:: Task objective ::
Count how many lines in the entries below hold "already". Only the number belongs in the answer.

(Records contained in a dataset)
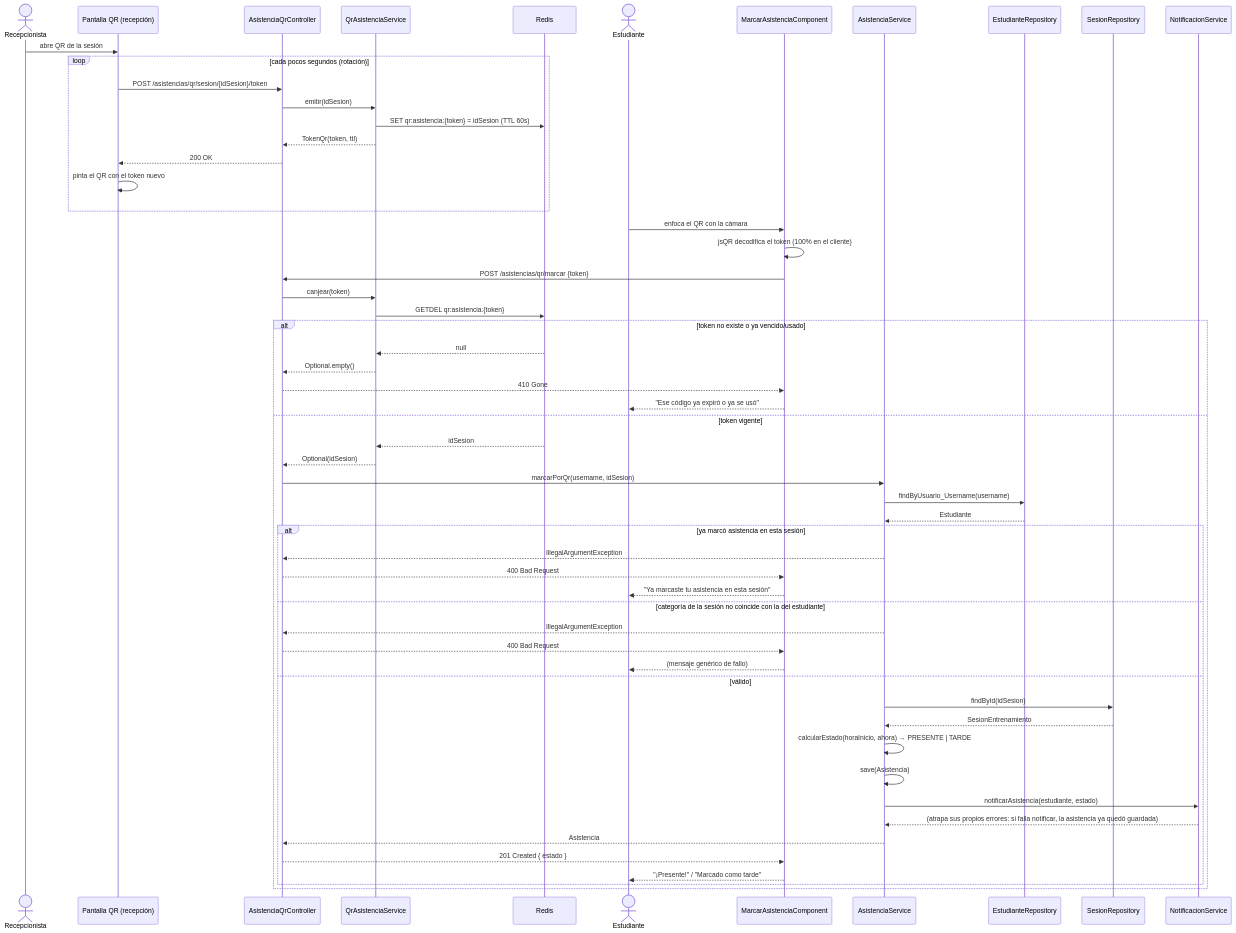
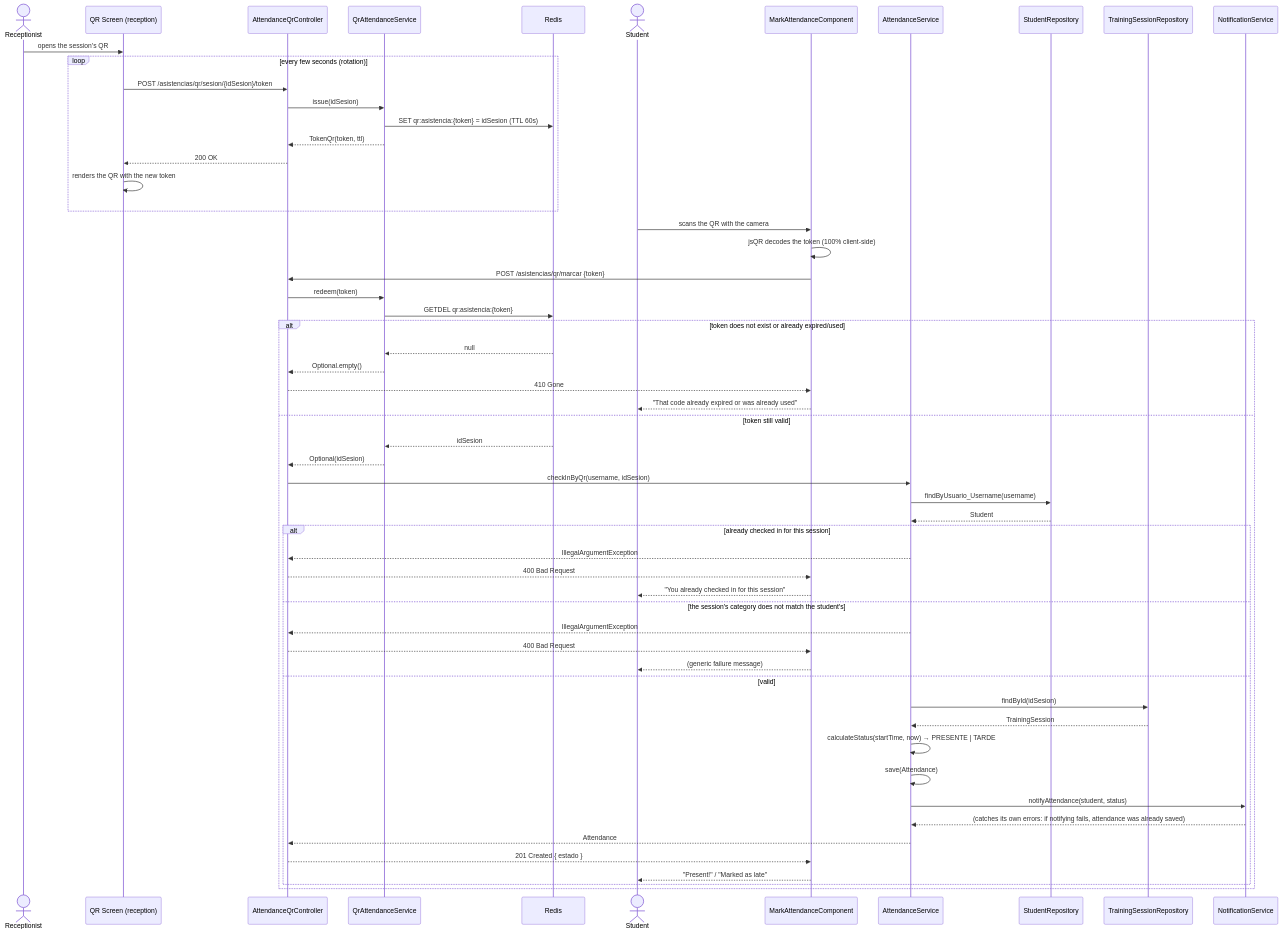
Before and after one commit to DarwinSM21/SGED_APPWEB: the third of 3 diagrams in docs/diagramas/diagramas-secuencia.md, drawn with Mermaid. The commit also changed other lines of this file and 8 other files, not shown here.

First line of the commit message:
docs(diagramas): traducir a ingles los 7 diagramas del repo/informe (E3)

````diff
--- a/docs/diagramas/diagramas-secuencia.md
+++ b/docs/diagramas/diagramas-secuencia.md
@@ -169,63 +176,63 @@
 ```mermaid
 sequenceDiagram
-    actor R as Recepcionista
-    participant Pantalla as Pantalla QR (recepción)
-    participant AQC as AsistenciaQrController
-    participant QRS as QrAsistenciaService
+    actor R as Receptionist
+    participant Pantalla as QR Screen (reception)
+    participant AQC as AttendanceQrController
+    participant QRS as QrAttendanceService
     participant Redis as Redis
-    actor E as Estudiante
-    participant MAC as MarcarAsistenciaComponent
-    participant AS as AsistenciaService
-    participant ER as EstudianteRepository
-    participant SR as SesionRepository
-    participant NS as NotificacionService
+    actor E as Student
+    participant MAC as MarkAttendanceComponent
+    participant AS as AttendanceService
+    participant ER as StudentRepository
+    participant SR as TrainingSessionRepository
+    participant NS as NotificationService
 
-    R->>Pantalla: abre QR de la sesión
-    loop cada pocos segundos (rotación)
+    R->>Pantalla: opens the session's QR
+    loop every few seconds (rotation)
         Pantalla->>AQC: POST /asistencias/qr/sesion/{idSesion}/token
-        AQC->>QRS: emitir(idSesion)
+        AQC->>QRS: issue(idSesion)
         QRS->>Redis: SET qr:asistencia:{token} = idSesion (TTL 60s)
         QRS-->>AQC: TokenQr(token, ttl)
         AQC-->>Pantalla: 200 OK
-        Pantalla->>Pantalla: pinta el QR con el token nuevo
+        Pantalla->>Pantalla: renders the QR with the new token
     end
 
-    E->>MAC: enfoca el QR con la cámara
-    MAC->>MAC: jsQR decodifica el token (100% en el cliente)
+    E->>MAC: scans the QR with the camera
+    MAC->>MAC: jsQR decodes the token (100% client-side)
     MAC->>AQC: POST /asistencias/qr/marcar {token}
-    AQC->>QRS: canjear(token)
+    AQC->>QRS: redeem(token)
     QRS->>Redis: GETDEL qr:asistencia:{token}
 
-    alt token no existe o ya vencido/usado
+    alt token does not exist or already expired/used
         Redis-->>QRS: null
         QRS-->>AQC: Optional.empty()
         AQC-->>MAC: 410 Gone
-        MAC-->>E: "Ese código ya expiró o ya se usó"
-    else token vigente
+        MAC-->>E: "That code already expired or was already used"
+    else token still valid
         Redis-->>QRS: idSesion
         QRS-->>AQC: Optional(idSesion)
-        AQC->>AS: marcarPorQr(username, idSesion)
+        AQC->>AS: checkInByQr(username, idSesion)
         AS->>ER: findByUsuario_Username(username)
-        ER-->>AS: Estudiante
+        ER-->>AS: Student
 
-        alt ya marcó asistencia en esta sesión
+        alt already checked in for this session
             AS-->>AQC: IllegalArgumentException
             AQC-->>MAC: 400 Bad Request
-            MAC-->>E: "Ya marcaste tu asistencia en esta sesión"
-        else categoría de la sesión no coincide con la del estudiante
+            MAC-->>E: "You already checked in for this session"
+        else the session's category does not match the student's
             AS-->>AQC: IllegalArgumentException
             AQC-->>MAC: 400 Bad Request
-            MAC-->>E: (mensaje genérico de fallo)
-        else válido
+            MAC-->>E: (generic failure message)
+        else valid
             AS->>SR: findById(idSesion)
-            SR-->>AS: SesionEntrenamiento
-            AS->>AS: calcularEstado(horaInicio, ahora) → PRESENTE | TARDE
-            AS->>AS: save(Asistencia)
-            AS->>NS: notificarAsistencia(estudiante, estado)
-            NS-->>AS: (atrapa sus propios errores: si falla notificar, la asistencia ya quedó guardada)
-            AS-->>AQC: Asistencia
+            SR-->>AS: TrainingSession
+            AS->>AS: calculateStatus(startTime, now) → PRESENTE | TARDE
+            AS->>AS: save(Attendance)
+            AS->>NS: notifyAttendance(student, status)
+            NS-->>AS: (catches its own errors: if notifying fails, attendance was already saved)
+            AS-->>AQC: Attendance
             AQC-->>MAC: 201 Created { estado }
-            MAC-->>E: "¡Presente!" / "Marcado como tarde"
+            MAC-->>E: "Present!" / "Marked as late"
         end
     end
 ```
````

:: Exercise answer ::
5